    This type of pregnancy occurs when a woman carries and gives birth to a child for another person or couple who is incapable of having their own children. 

    The woman who carries the child inside her womb is called a surrogate.  As a surrogate mother, she conceives through in vitro fertilization (IVF). 

    In a surrogate pregnancy, doctors or surrogacy specialists establish the embryo by fertilizing eggs externally from the intended parents. It can either be an egg donor with sperm from the father or a different sperm donor. But usually, the intended father is the one who provides the semen sample.

    This legal and internal arrangement between them may also be referred to as a gestational carrier or gestational surrogate. 

    What Are the Reasons for Surrogate Pregnancy?

    The most common reason why couples consider this type of pregnancy is their infertility.
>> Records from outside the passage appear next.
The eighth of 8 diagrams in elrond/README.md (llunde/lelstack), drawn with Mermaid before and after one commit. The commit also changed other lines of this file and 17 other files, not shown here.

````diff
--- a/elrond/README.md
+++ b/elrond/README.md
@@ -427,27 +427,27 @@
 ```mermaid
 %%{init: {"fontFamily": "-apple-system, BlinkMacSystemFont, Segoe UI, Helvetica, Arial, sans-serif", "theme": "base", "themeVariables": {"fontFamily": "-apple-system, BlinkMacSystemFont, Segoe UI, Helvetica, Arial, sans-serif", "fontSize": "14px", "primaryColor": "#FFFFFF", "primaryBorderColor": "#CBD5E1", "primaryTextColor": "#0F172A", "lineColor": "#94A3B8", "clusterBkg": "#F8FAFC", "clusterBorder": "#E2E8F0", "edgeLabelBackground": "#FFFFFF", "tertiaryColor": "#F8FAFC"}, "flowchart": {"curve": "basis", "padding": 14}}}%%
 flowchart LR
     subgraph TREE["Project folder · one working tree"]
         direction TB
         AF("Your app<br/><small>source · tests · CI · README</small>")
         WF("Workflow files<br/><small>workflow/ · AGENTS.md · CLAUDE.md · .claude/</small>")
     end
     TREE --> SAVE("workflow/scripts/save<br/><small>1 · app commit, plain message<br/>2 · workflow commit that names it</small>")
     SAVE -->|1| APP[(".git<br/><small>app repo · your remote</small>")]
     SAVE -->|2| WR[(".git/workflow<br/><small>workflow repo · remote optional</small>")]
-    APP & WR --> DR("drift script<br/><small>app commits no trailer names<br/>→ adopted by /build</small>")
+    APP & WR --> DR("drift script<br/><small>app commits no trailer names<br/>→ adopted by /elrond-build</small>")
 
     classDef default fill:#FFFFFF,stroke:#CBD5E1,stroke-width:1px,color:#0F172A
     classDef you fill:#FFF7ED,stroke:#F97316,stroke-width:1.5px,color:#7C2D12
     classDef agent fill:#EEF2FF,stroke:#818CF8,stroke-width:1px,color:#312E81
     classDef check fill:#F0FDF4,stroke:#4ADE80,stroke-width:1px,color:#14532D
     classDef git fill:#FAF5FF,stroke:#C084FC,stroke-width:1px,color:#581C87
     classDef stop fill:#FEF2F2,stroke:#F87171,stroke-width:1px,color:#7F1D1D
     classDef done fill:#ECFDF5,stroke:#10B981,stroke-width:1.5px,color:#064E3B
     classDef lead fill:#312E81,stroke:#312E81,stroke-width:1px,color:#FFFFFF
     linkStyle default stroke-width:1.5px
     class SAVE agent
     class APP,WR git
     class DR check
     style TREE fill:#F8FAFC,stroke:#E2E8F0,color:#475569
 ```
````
Other reasons for this includes one or more of the following factors:

    • The intended mother is unable to carry a pregnancy due to a previous surgical procedure called hysterectomy. It results in missing part/s of her uterus. 
    • A missing uterus or uterine malformations from birth.
    • Medical conditions may bring harm to the mother herself and to the conception and delivery of the baby.
    • A repeated unexplained IVF implantation failure. 
    • Past pregnancy or other birth complications may put the mother or the child’s life at risk. 
    • Same-sex couples who wish to have a child of their own. Some couples use their own sperm for it. 
    • A single man who wants to have a child through the use of his own sperm. Or, when a woman dies with frozen embryos in a freezer, the male partner would want to use the embryos to have a child with her.

    Who Can Possibly Be a Surrogate?

    The ideal surrogate or gestational carrier should be a healthy woman in her prime years of giving birth (21-45). She should be able to hold the baby for 9 long months in her body to be able to deliver it well afterward. 

    It is also a good consideration that the surrogate mother also has a good support system and living situation to be able to handle the pregnancy. Moreover, she should not have more than five normal deliveries or two cesarean ones

    You can either find a surrogate mother that you know or you do not know. It is important to discuss these things with your partner before proceeding with anything involving the matter. 

    Do You Compensate Your Surrogate?

    In general terms, the surrogate mother is often compensated for the time, effort, physical stress or difficulty, and even the emotional capacity to undergo the birthing process from start to finish.

    However, there are those who do not expect anything in return. Thus, such concerns and conditions should be agreed upon before any treatment takes place. 

    Both parties should sign a binding contract to make things legal and valid. 

    Key Takeaways

    Surrogate pregnancy is a great fertility option for couples who want to grow their family, but may have a difficult time conceiving. However, you should take everything about the process into consideration. It requires more than time, money, and effort from both parties. The persons involved in this agreement should have a strong emotional and financial capacity to go through this life-changing event in their lives. 

    Learn more about Pregnancy here.


    Hello Health Group does not provide medical advice, diagnosis or treatment.

    Medically reviewed by

    Regina Victoria Boyles, MD


    Written by Fiel Tugade · Updated May 25, 2023

    advertisement iconadvertisement

    Was this article helpful?

    advertisement iconadvertisement
    advertisement iconadvertisement